Located in the western part of the region, the Camargue, now a major tourist destination, was once served by two metre gauge lines from Arles to Salin-de-Giraud (37.9 km) and to Les Saintes-Maries-de-la-Mer (37.3 km) (https://fr.wikipedia.org/wiki/Chemins_de_fer_de_Camargue). Electrified in the early 1930s, the lines could have been used to transport tourists around the area had they not been closed in the 1950s, despite an effort at modernization after World War II. Although none of the rolling stock is known to have survived, nowadays relics of the railway can still be found at many locations, including Arles-Trinquetaille, where the railway’s extensive depot, maintenance and transfer facilities were located. These have been turned into a bus depot, while the station building and the freight transfer sheds have been used by the regional road authority. The other two pictures show the station buildings at Villeneuve-Romieu (on the line to Salin-de-Giraud), presently abandoned, and Maguelonne-Le Sauvage (on the line to Les Saintes-Marie-de-la-Mer), now a private home.

The former CC station at Arles-Trinquetaille, now the offices of the regional road authority;
The water tower and workshops at Arles-Trinquetaille;
The workshops at Arles-Trinquetaille;
The goods shed at Arles-Triquetaille;
The goods and transfer shed at Arles-Trinquetaille;
Maguelonne-Le Sauvage station, on the former CC line to Les Saintes-Marie-de-la-Mer;
The abandoned CC station at Villeneuve-Romieu, on the former line to Salin-de-Giraud.

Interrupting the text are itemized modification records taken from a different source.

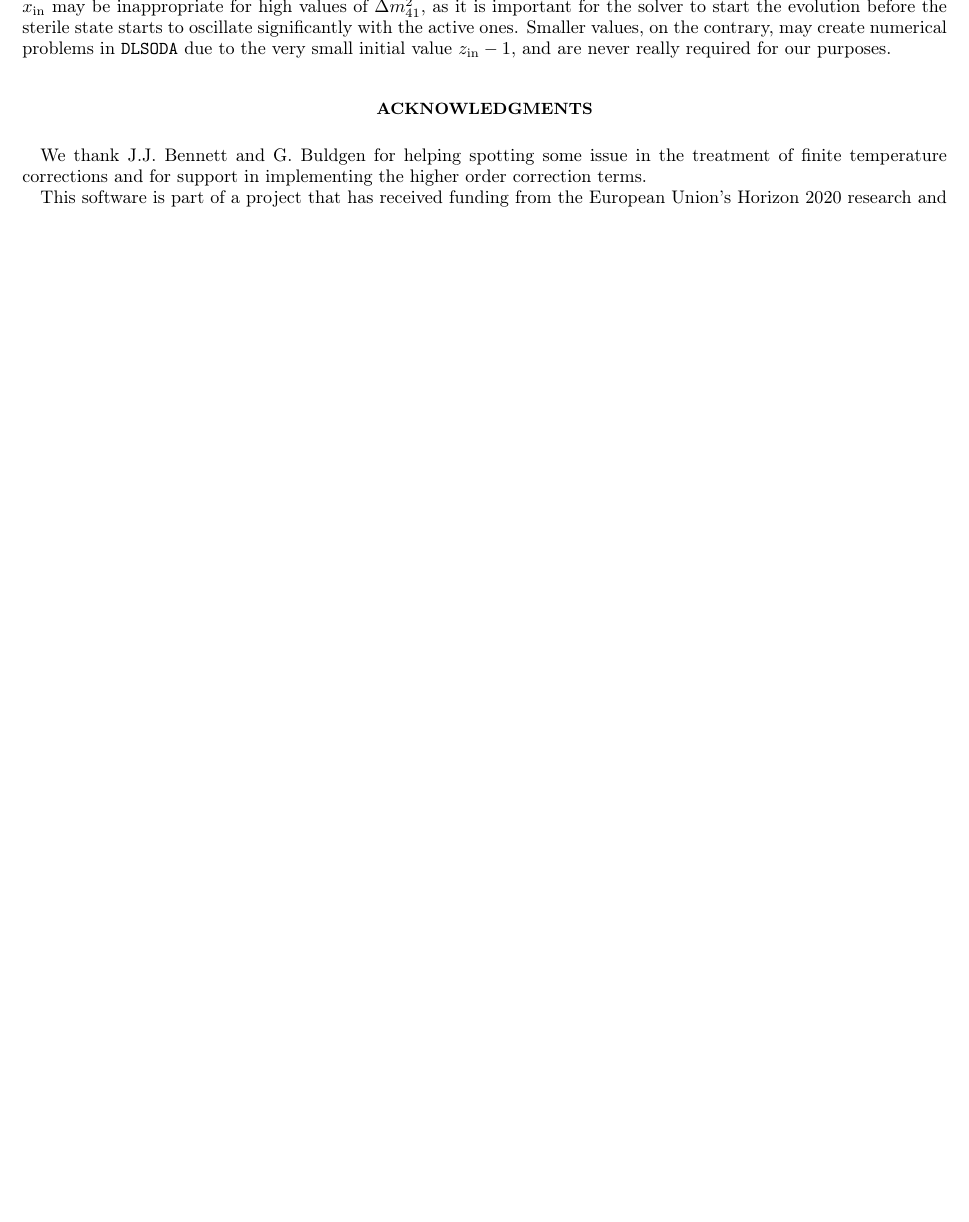
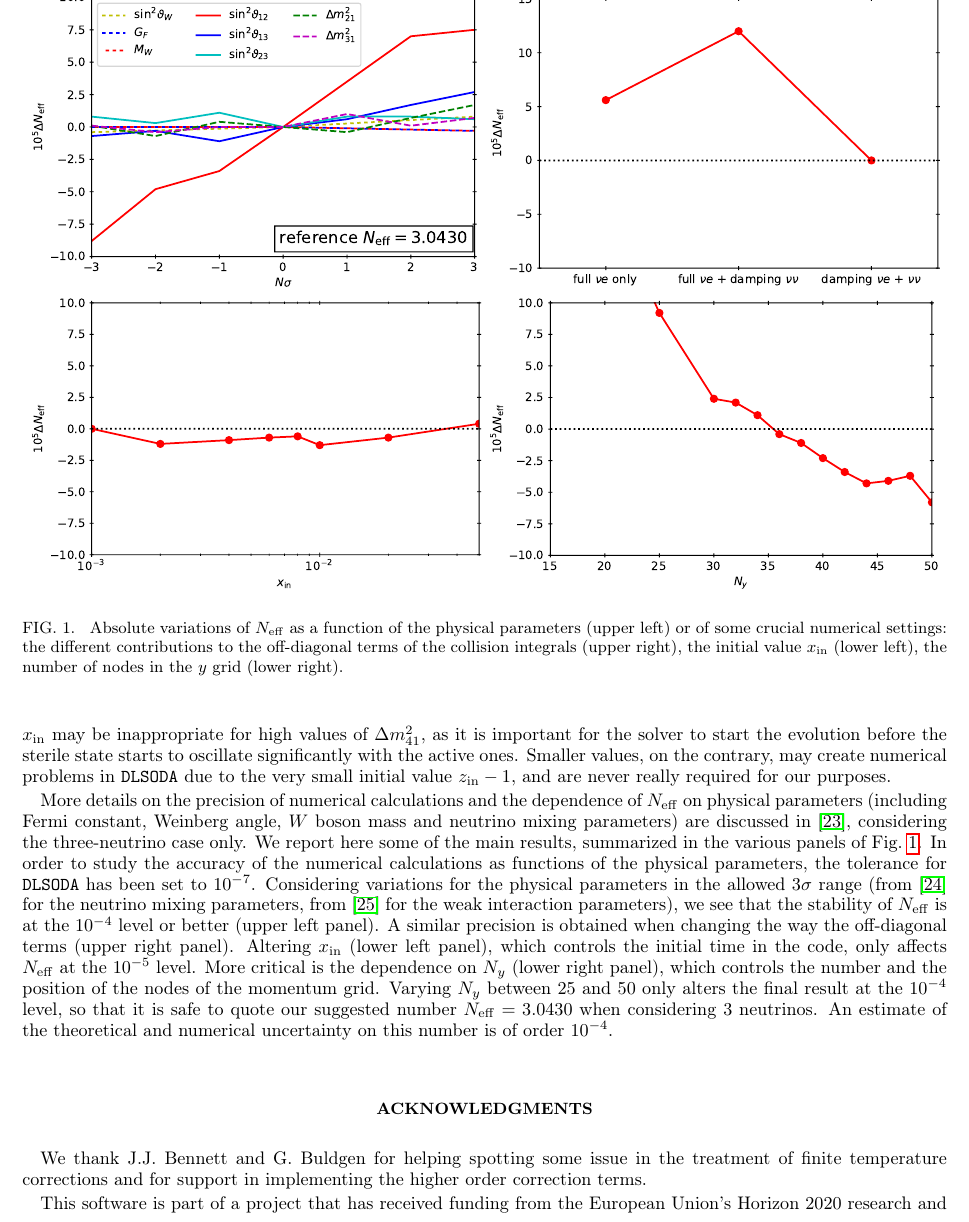
Before and after one commit to JakeSpisak/FortEPiaNO_public_copy, a LaTeX paper (notes/fortepiano.tex): part of page 8 of 8 before the commit and part of page 8 of 9 after it, cut at the place of the change, the shorter picture padded with empty space. Compiled offline with pdfLaTeX.

Commit message:
new paragraph on numerical precision in notes

```diff
--- a/notes/fortepiano.tex
+++ b/notes/fortepiano.tex
@@ -936,6 +936,43 @@ Smaller values, on the contrary, may create numerical problems in \dlsoda\
 due to the very small initial value $z_{\rm in}-1$,
 and are never really required for our purposes.
 
+More details on the precision of numerical calculations and the dependence of \Neff\ on physical parameters
+(including Fermi constant, Weinberg angle, $W$ boson mass and neutrino mixing parameters)
+are discussed in \cite{Bennett:inprep}, considering the three-neutrino case only.
+We report here some of the main results, summarized in the various panels of Fig.~\ref{fig:precision}.
+In order to study the accuracy of the numerical calculations as functions of the physical parameters,
+the tolerance for \dlsoda\ has been set to $10^{-7}$.
+Considering variations for the physical parameters in the allowed $3\sigma$ range
+(from \cite{deSalas:2017kay} for the neutrino mixing parameters,
+from \cite{Tanabashi:2018oca} for the weak interaction parameters),
+we see that the stability of \Neff\ is at the $10^{-4}$ level or better (upper left panel).
+A similar precision is obtained when changing the way the off-diagonal terms (upper right panel).
+Altering $x_{\rm in}$ (lower left panel), which controls the initial time in the code,
+only affects \Neff\ at the $10^{-5}$ level.
+More critical is the dependence on $N_y$ (lower right panel),
+which controls the number and the position of the nodes of the momentum grid.
+Varying $N_y$ between 25 and 50 only alters the final result at the $10^{-4}$ level,
+so that it is safe to quote our suggested number $\Neff=3.0430$ when considering 3 neutrinos.
+An estimate of the theoretical and numerical uncertainty on this number is of order $10^{-4}$.
+
+
+\begin{figure}
+\centering
+\includegraphics[width=0.49\textwidth]{plots/combined}
+\includegraphics[width=0.49\textwidth]{plots/od}
+\includegraphics[width=0.49\textwidth]{plots/xin}
+\includegraphics[width=0.49\textwidth]{plots/ny}
+\caption{
+\label{fig:precision}
+Absolute variations of \Neff\ as a function of the physical parameters (upper left)
+or of some crucial numerical settings:
+the different contributions to the off-diagonal terms of the collision integrals (upper right),
+the initial value $x_{\rm in}$ (lower left),
+the number of nodes in the $y$ grid (lower right).
+}
+\end{figure}
+
+
 
 \acknowledgments
 We thank J.J.~Bennett and G.~Buldgen for helping spotting
```
Also changed, not shown: notes/main.bib (+31 -0 lines), notes/fortepiano.pdf, notes/plots/combined.pdf (added), notes/plots/ny.pdf (added), notes/plots/od.pdf (added), notes/plots/xin.pdf (added).
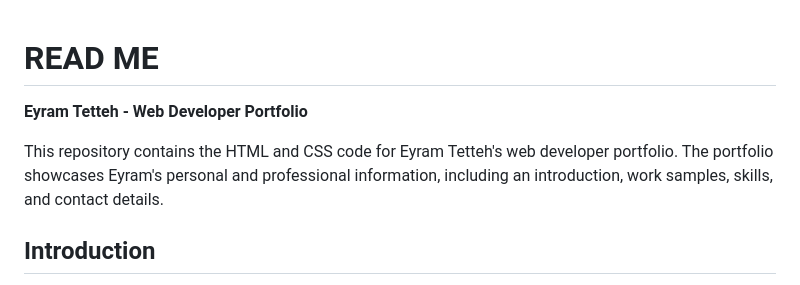
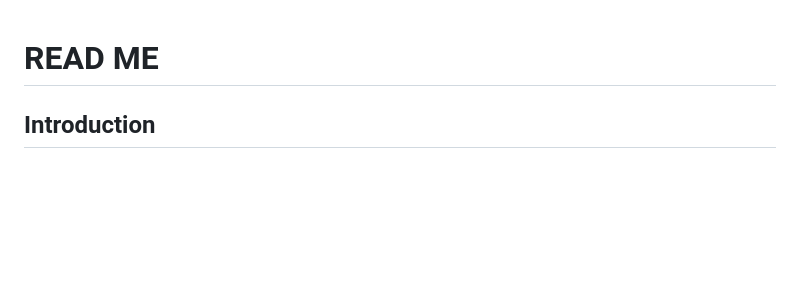
Before and after one commit to Quarshie30/PortfolioBootstrap, a Markdown page: README.md, the part around the change. Drawn GitHub-style; blank space fills up the shorter version.

```diff
--- a/README.md
+++ b/README.md
@@ -1,9 +1,4 @@
 # READ ME
-
-**Eyram Tetteh - Web Developer Portfolio**
-
-This repository contains the HTML and CSS code for Eyram Tetteh's web developer portfolio. The portfolio showcases Eyram's personal and professional information, including an introduction, work samples, skills, and contact details.
-
 
 ## Introduction
 
```
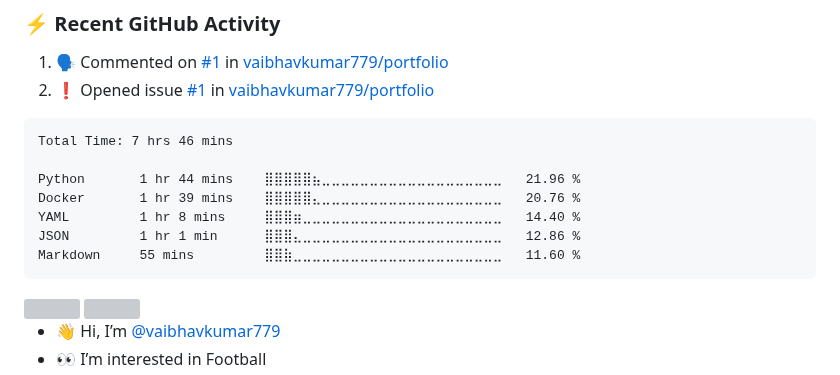
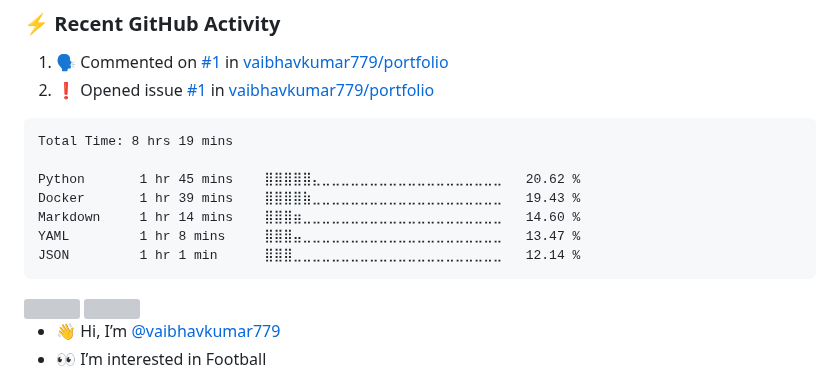
Before and after one commit to vaibhavkumar779/vaibhavkumar779, a Markdown page: README.md, the part around the change. Rendered like a GitHub page; grey boxes are pictures that could not be loaded.

Commit message:
Updated waka-readme graph with new metrics

````diff
--- a/README.md
+++ b/README.md
@@ -38,13 +38,13 @@
 <!--START_SECTION:waka-->
 
 ```txt
-Total Time: 7 hrs 46 mins
+Total Time: 8 hrs 19 mins
 
-Python       1 hr 44 mins    ⣿⣿⣿⣿⣿⣦⣀⣀⣀⣀⣀⣀⣀⣀⣀⣀⣀⣀⣀⣀⣀⣀⣀⣀⣀   21.96 %
-Docker       1 hr 39 mins    ⣿⣿⣿⣿⣿⣄⣀⣀⣀⣀⣀⣀⣀⣀⣀⣀⣀⣀⣀⣀⣀⣀⣀⣀⣀   20.76 %
-YAML         1 hr 8 mins     ⣿⣿⣿⣶⣀⣀⣀⣀⣀⣀⣀⣀⣀⣀⣀⣀⣀⣀⣀⣀⣀⣀⣀⣀⣀   14.40 %
-JSON         1 hr 1 min      ⣿⣿⣿⣄⣀⣀⣀⣀⣀⣀⣀⣀⣀⣀⣀⣀⣀⣀⣀⣀⣀⣀⣀⣀⣀   12.86 %
-Markdown     55 mins         ⣿⣿⣷⣀⣀⣀⣀⣀⣀⣀⣀⣀⣀⣀⣀⣀⣀⣀⣀⣀⣀⣀⣀⣀⣀   11.60 %
+Python       1 hr 45 mins    ⣿⣿⣿⣿⣿⣄⣀⣀⣀⣀⣀⣀⣀⣀⣀⣀⣀⣀⣀⣀⣀⣀⣀⣀⣀   20.62 %
+Docker       1 hr 39 mins    ⣿⣿⣿⣿⣷⣀⣀⣀⣀⣀⣀⣀⣀⣀⣀⣀⣀⣀⣀⣀⣀⣀⣀⣀⣀   19.43 %
+Markdown     1 hr 14 mins    ⣿⣿⣿⣶⣀⣀⣀⣀⣀⣀⣀⣀⣀⣀⣀⣀⣀⣀⣀⣀⣀⣀⣀⣀⣀   14.60 %
+YAML         1 hr 8 mins     ⣿⣿⣿⣤⣀⣀⣀⣀⣀⣀⣀⣀⣀⣀⣀⣀⣀⣀⣀⣀⣀⣀⣀⣀⣀   13.47 %
+JSON         1 hr 1 min      ⣿⣿⣿⣀⣀⣀⣀⣀⣀⣀⣀⣀⣀⣀⣀⣀⣀⣀⣀⣀⣀⣀⣀⣀⣀   12.14 %
 ```
 
 <!--END_SECTION:waka-->
````
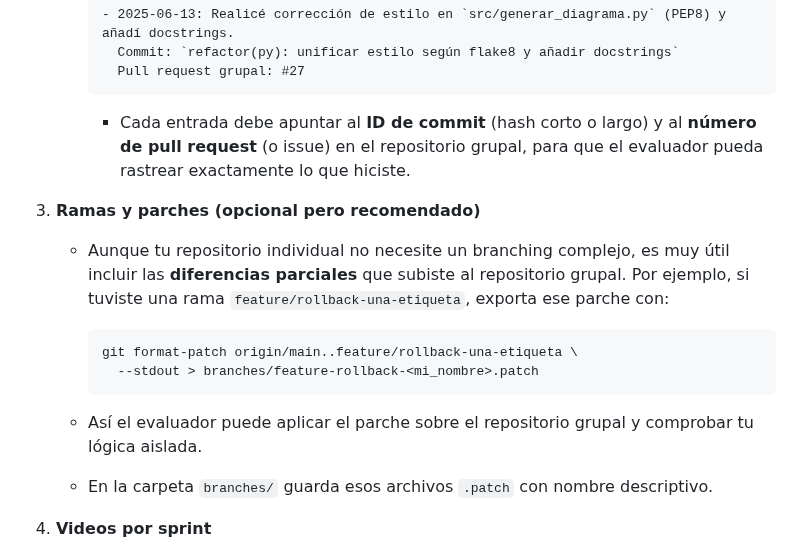
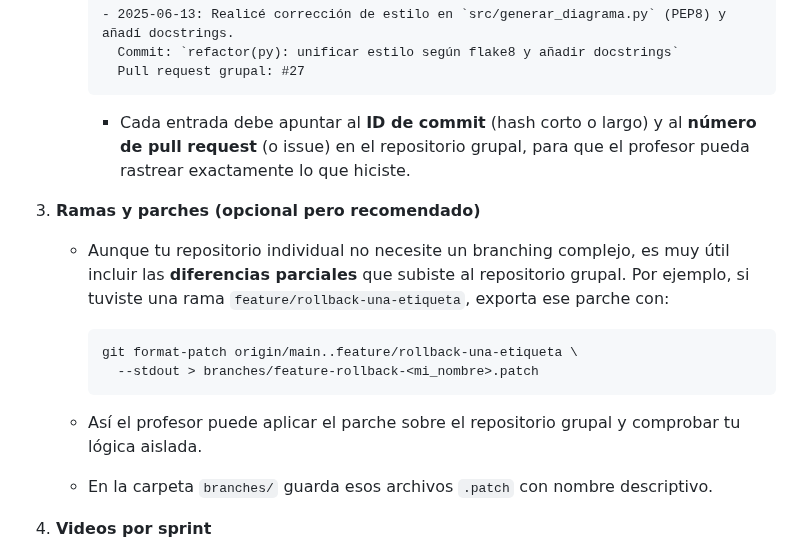
Before and after one commit to kapumota/DS, a Markdown page: 2025-1/Practica_calificada3_CC3S2.md, the part around the change. Rendered like a GitHub page.

Commit message:
Practica calificada 3 CC3S2

````diff
--- a/2025-1/Practica_calificada3_CC3S2.md
+++ b/2025-1/Practica_calificada3_CC3S2.md
@@ -2744,7 +2744,7 @@ Cada estudiante, además de trabajar en el repositorio grupal, deberá entregar
        Pull request grupal: #27
      ```
 
-     * Cada entrada debe apuntar al **ID de commit** (hash corto o largo) y al **número de pull request** (o issue) en el repositorio grupal, para que el evaluador pueda rastrear exactamente lo que hiciste.
+     * Cada entrada debe apuntar al **ID de commit** (hash corto o largo) y al **número de pull request** (o issue) en el repositorio grupal, para que el profesor pueda rastrear exactamente lo que hiciste.
 
 3. **Ramas y parches (opcional pero recomendado)**
 
@@ -2754,7 +2754,7 @@ Cada estudiante, además de trabajar en el repositorio grupal, deberá entregar
      git format-patch origin/main..feature/rollback-una-etiqueta \
        --stdout > branches/feature-rollback-<mi_nombre>.patch
      ```
-   * Así el evaluador puede aplicar el parche sobre el repositorio grupal y comprobar tu lógica aislada.
+   * Así el profesor puede aplicar el parche sobre el repositorio grupal y comprobar tu lógica aislada.
    * En la carpeta `branches/` guarda esos archivos `.patch` con nombre descriptivo.
 
 4. **Videos  por sprint**
````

Vélorails:

Rail bike operations are very popular with families on closed or lightly-used railway lines in France. Apart from ‘Vélorail de Provence’ at Plan d’Orgon (see above), there are two other vélorail operations in the PACA region:

At Pourcieux (Var) on the closed Gardanne – Carnoules line, ‘Vélorail 83 / Vélorail de la Sainte Baume’ (http://www.veloraildefrance.com/velorail83) operates over 7.5 km to Saint-Maximin with 12 five-seat rail bikes. The stretch of line includes a tunnel and two viaducts.

At Hyères (Var), ‘Ferrov’Hyères/Vélorail Hyères-les Palmiers’ (http://www.velorail-Hyeres.com) operates over 4 km between Hyères-Ville and Hyères-Plage with 10 “Valdenaire” rail bikes.


Rob Dickinson

Email: webmaster@internationalsteam.co.uk